Montgomery grew up in Northern Missouri in a family that loved art. “My dad’s mom was a schoolteacher, artist, and writer, and his brother and sister are retired art and music teachers,” he says. “My family get-togethers were full of music, laughter, and discussions about art. They were really encouraging and supportive when I would bring artwork to show.”
A high school teacher had been a student of the noted artist Thomas Hart Benton, whose “Sources of Country Music” painting is the centerpiece of the rotunda at the Country Music Hall of Fame. Benton’s layered and richly detailed approach impressed Montgomery.
“I really learned how to tell a story in one picture. And that's what I loved about Thomas Hart Benton. He's one of my favorite artists.”
Though he’s always loved art, his connection to bluegrass music came later, after he moved to Springfield, Mo.
“I didn't know about bluegrass until I came down to college, and right about then, the Oh Brother, Where Art Thou? movie came out.” Around the same time, Montgomery discovered Nickel Creek and was amazed by mandolinist Chris Thile. His wife got him a mandolin, and he began taking lessons from Jeremy Chapman at The Acoustic Shoppe in Springfield. Chapman and his brothers and father, who toured for many years as The Chapmans, have championed Montgomery’s work by displaying it and selling it at The Acoustic Shoppe, which they own. They featured the caricatures in their extensive booth at the 2023 International Bluegrass Music Association convention in Raleigh, N.C.
“They bought a portrait of Bill Monroe I did, and they hung a painting of Steve Martin with his banjo that I did that showed up in the background of their TV show in several episodes,” Montgomery recalls. “I was collecting names of who they thought I should draw next, and I got deeper into this world of bluegrass.”

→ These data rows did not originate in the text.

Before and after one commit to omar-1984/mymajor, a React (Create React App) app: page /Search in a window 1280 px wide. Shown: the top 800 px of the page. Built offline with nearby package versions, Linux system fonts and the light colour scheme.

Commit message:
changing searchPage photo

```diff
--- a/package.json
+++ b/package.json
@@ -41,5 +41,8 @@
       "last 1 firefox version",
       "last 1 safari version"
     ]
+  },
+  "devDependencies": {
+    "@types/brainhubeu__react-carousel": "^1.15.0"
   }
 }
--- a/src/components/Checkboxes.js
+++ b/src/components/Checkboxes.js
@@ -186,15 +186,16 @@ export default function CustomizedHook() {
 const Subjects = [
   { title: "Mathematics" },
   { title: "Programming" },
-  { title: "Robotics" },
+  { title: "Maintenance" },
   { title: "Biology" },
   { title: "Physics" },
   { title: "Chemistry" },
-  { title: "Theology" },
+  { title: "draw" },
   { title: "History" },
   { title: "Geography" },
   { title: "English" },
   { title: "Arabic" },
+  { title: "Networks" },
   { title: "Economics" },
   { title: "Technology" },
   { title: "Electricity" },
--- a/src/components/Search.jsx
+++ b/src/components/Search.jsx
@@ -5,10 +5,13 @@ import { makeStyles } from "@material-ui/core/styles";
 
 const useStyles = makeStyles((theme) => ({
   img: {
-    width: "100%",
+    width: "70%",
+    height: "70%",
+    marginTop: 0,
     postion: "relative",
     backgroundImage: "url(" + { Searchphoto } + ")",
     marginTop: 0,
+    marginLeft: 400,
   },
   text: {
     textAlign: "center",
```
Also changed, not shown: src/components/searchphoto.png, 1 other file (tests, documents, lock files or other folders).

Montgomery works in various media, including pencil, ink, watercolor, colored pencils, and acrylic paint. Sometimes, he creates caricatures on the computer. But researching his subject is always a crucial step.
“When I start working on a portrait, I sort of go into ‘method actor’ mode. I try to listen to all their music I can find, watch interviews and documentaries and live performances. I don’t use any one photograph to make the portrait but find a recognizable expression and pose and go from there. I watch how their mouth moves if they have an underbite or sneer when they talk. I try to find clues from their life or song titles that I can represent with objects to incorporate into the scene.”

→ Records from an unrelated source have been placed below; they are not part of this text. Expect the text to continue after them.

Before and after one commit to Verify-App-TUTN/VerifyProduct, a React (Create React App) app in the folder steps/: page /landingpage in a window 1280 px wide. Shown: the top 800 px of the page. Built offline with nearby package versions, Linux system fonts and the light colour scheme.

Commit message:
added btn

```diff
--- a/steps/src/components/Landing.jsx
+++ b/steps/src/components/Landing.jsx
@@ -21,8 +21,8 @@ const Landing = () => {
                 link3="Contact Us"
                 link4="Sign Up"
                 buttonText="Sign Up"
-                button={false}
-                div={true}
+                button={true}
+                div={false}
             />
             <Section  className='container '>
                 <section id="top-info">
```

Montgomery is especially excited about the opportunity to design the artwork for Excelsior, a new album by one of today’s great banjo players. “I was able to connect with Alan Munde through The Acoustic Shoppe. A photographer had taken the cover photo, so I used that photo and then kind of worked around it, adding some of the little elements around the text that Alan had given me.”
Montgomery is excited about additional bluegrass projects. He’s created images for singles releases and podcast covers for the Chapmans. And he’s eager to use his talents to help musicians get noticed.
“Every musician I know is so talented, and they work so hard. And I feel like they need graphic support to send them to more audiences. If I can make somebody buy a bluegrass album based on the artwork, then the work is done because once they hear the music, they'll be sold. So that's where I see this going.”